Camp Hatteras RV Resort & Campground also features a clubhouse for smaller family gatherings and a conference center suitable for weddings, receptions, banquets, and other celebrations.
Therefore, this campground is a perfect spot for families and groups looking to spend both fun and relaxing time by the beach.
Set in a narrow valley in the middle of the Pisgah National Forest, Mountain Stream RV Park is a quaint family campground surrounded by beautiful mountains from all sides. With a creek running through it, it’s a perfect spot for couples or a relaxing family vacation.
It offers RV sites with water, electricity, and sewerage hookups. There are also a couple of yurts. Modern restrooms, flush toilets, and cable TV are available, too.
Let your kids play at the playground and pets goof around in the dog park while you relax. You can also fish for trout. However, note that only catch and release fishing is allowed. Area attractions include Crabtree Falls, Linville Caverns, and Blue Ridge Parkway.
Raleigh Oaks RV Resort & Cottages belongs to the best-rated campgrounds in North Carolina. Guests can choose from over 150 back-in and pull-thru full hook-up sites as well as 50 fully equipped cozy cottages.
Take a dip in one of the swimming pools, relax in the hot tub, play basketball, volleyball, billiards, horseshoes, or work out in the fitness center.
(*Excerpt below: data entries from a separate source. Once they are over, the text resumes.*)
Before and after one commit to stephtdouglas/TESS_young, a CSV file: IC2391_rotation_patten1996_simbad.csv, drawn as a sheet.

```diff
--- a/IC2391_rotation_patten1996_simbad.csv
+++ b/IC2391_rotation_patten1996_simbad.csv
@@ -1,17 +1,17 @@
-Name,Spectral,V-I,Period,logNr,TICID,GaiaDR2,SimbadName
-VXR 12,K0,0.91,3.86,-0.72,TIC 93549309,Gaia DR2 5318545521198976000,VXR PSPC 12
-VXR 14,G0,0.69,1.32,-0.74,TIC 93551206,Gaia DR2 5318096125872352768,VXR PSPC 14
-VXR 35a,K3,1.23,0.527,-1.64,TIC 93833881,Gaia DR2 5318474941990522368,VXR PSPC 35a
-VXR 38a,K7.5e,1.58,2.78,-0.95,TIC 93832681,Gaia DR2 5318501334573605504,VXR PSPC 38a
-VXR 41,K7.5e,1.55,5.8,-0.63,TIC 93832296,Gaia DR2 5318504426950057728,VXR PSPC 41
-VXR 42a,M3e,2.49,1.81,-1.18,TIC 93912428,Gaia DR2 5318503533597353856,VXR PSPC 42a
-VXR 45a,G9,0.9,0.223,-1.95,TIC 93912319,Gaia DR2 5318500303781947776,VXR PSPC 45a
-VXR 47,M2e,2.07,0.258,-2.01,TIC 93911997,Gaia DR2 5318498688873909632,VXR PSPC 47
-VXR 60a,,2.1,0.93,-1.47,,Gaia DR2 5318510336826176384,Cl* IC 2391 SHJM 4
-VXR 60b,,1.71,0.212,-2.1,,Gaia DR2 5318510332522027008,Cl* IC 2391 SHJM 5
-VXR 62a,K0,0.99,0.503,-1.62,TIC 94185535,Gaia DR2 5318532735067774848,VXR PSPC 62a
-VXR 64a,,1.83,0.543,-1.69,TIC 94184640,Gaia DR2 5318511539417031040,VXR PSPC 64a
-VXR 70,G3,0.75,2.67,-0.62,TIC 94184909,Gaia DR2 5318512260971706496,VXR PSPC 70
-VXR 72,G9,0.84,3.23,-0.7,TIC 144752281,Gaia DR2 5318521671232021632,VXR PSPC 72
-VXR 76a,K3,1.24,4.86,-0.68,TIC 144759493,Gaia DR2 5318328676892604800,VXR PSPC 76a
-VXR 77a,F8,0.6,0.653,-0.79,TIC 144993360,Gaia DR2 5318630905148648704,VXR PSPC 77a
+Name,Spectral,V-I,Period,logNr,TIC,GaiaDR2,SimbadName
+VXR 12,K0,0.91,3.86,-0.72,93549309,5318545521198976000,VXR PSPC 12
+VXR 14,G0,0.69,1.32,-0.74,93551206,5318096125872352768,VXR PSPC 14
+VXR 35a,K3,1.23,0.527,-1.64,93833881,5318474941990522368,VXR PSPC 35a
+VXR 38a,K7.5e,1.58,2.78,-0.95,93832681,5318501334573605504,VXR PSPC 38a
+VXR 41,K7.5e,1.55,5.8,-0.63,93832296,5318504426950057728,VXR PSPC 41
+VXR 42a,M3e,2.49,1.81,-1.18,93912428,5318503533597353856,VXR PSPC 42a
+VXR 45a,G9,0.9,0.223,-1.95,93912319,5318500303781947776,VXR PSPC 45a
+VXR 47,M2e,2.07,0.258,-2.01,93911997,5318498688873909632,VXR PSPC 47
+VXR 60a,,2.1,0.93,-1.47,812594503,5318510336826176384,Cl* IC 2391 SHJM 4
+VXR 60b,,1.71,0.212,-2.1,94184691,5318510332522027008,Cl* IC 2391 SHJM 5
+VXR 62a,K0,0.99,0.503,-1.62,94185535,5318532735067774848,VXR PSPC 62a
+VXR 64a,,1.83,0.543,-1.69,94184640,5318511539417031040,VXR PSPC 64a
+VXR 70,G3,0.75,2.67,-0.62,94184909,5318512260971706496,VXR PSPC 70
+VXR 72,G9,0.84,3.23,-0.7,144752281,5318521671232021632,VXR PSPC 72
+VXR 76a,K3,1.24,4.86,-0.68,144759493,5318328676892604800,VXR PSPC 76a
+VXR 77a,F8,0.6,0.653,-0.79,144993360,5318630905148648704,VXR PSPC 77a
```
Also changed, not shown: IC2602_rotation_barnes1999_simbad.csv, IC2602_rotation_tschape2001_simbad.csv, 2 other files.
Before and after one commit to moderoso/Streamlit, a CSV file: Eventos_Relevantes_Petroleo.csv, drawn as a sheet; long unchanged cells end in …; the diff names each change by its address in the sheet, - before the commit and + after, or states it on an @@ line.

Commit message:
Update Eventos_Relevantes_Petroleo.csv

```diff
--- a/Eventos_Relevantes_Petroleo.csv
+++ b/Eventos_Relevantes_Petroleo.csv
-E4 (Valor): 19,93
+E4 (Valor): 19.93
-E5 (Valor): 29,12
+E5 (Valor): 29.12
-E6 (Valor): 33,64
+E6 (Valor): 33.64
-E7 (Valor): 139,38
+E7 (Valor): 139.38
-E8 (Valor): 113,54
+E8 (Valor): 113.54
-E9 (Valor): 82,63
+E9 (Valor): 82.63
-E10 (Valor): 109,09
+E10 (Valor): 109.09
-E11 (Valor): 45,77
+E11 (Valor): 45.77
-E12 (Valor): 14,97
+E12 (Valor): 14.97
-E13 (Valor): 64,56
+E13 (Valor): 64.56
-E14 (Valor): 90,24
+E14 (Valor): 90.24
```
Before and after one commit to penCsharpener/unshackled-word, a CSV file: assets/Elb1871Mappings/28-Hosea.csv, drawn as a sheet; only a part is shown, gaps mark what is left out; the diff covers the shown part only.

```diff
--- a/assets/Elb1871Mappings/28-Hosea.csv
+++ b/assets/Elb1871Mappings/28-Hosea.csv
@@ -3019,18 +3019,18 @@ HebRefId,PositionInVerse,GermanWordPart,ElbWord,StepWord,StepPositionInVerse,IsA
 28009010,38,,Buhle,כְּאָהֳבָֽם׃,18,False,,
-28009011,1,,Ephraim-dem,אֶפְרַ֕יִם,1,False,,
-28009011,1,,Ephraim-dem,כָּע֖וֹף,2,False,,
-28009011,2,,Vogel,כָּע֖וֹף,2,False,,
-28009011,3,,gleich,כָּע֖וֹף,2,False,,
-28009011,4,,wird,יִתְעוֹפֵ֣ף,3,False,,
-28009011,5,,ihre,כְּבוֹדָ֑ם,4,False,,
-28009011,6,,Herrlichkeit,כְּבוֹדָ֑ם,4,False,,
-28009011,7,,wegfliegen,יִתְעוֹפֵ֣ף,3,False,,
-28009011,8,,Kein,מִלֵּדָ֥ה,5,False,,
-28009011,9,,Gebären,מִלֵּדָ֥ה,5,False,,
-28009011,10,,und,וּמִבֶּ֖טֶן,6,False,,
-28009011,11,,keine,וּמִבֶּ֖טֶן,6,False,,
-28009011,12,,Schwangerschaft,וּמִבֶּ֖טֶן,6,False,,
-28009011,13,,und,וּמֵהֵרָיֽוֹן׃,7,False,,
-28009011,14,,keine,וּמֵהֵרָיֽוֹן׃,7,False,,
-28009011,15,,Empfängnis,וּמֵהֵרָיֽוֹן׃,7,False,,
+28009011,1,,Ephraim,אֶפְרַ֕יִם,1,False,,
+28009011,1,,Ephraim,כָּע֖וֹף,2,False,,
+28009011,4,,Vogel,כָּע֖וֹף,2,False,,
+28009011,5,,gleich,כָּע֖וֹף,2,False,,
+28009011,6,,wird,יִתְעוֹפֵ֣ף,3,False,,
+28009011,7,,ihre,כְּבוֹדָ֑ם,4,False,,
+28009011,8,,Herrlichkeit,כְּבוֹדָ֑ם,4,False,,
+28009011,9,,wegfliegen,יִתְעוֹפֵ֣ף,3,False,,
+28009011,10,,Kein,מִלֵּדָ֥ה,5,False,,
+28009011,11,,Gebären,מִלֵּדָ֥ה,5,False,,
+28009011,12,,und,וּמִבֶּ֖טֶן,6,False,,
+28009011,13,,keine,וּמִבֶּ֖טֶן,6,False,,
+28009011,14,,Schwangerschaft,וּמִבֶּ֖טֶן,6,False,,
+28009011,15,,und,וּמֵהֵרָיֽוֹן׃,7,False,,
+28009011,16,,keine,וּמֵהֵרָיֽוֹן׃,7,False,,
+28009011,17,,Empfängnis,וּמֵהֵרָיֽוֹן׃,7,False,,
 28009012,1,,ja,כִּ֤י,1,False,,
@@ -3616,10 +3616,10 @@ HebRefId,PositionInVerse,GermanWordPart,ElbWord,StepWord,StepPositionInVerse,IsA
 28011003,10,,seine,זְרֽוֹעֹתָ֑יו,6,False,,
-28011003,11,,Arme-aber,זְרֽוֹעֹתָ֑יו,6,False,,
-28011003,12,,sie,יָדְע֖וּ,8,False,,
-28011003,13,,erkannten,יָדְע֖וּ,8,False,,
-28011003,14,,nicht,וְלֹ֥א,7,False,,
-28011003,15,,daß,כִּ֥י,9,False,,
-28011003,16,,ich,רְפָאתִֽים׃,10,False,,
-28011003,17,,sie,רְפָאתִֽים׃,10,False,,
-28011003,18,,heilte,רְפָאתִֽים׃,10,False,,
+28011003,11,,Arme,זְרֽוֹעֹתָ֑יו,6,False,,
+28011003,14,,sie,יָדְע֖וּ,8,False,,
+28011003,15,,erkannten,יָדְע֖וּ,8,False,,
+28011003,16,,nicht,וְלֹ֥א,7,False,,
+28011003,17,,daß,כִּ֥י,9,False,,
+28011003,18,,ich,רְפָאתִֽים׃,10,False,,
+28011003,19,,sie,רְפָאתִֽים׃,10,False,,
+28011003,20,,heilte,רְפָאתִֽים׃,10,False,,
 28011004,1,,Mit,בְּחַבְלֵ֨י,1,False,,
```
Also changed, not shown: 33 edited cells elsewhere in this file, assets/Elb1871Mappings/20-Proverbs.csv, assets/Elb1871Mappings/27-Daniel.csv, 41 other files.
You simply can’t get bored in this campground.
If you do, you can visit one of the local attractions, including the Ava Gardner Museum, Tucker Lake, or the Rudy Theater. The Raleigh Fairgrounds also run state farmers and flea markets every weekend. Whereas outdoor lovers will like the area’s hiking and biking trails.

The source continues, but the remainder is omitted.